◆ **How to complete this task**
In full and without error, repeat the entries below.

◆ **Provided information**

==================================================

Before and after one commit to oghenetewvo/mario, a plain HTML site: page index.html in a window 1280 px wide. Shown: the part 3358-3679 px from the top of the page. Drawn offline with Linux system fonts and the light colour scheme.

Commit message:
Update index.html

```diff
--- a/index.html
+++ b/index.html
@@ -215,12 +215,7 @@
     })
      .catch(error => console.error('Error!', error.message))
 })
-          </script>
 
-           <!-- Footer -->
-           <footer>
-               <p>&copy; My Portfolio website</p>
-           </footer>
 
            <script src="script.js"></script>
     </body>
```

==================================================

◆ **Problem solution**
Before and after one commit to oghenetewvo/mario, a plain HTML site: page index.html in a window 1280 px wide. Shown: the part 3358-3679 px from the top of the page. Drawn offline with Linux system fonts and the light colour scheme.

Commit message:
Update index.html

```diff
--- a/index.html
+++ b/index.html
@@ -215,12 +215,7 @@
     })
      .catch(error => console.error('Error!', error.message))
 })
-          </script>
 
-           <!-- Footer -->
-           <footer>
-               <p>&copy; My Portfolio website</p>
-           </footer>
 
            <script src="script.js"></script>
     </body>
```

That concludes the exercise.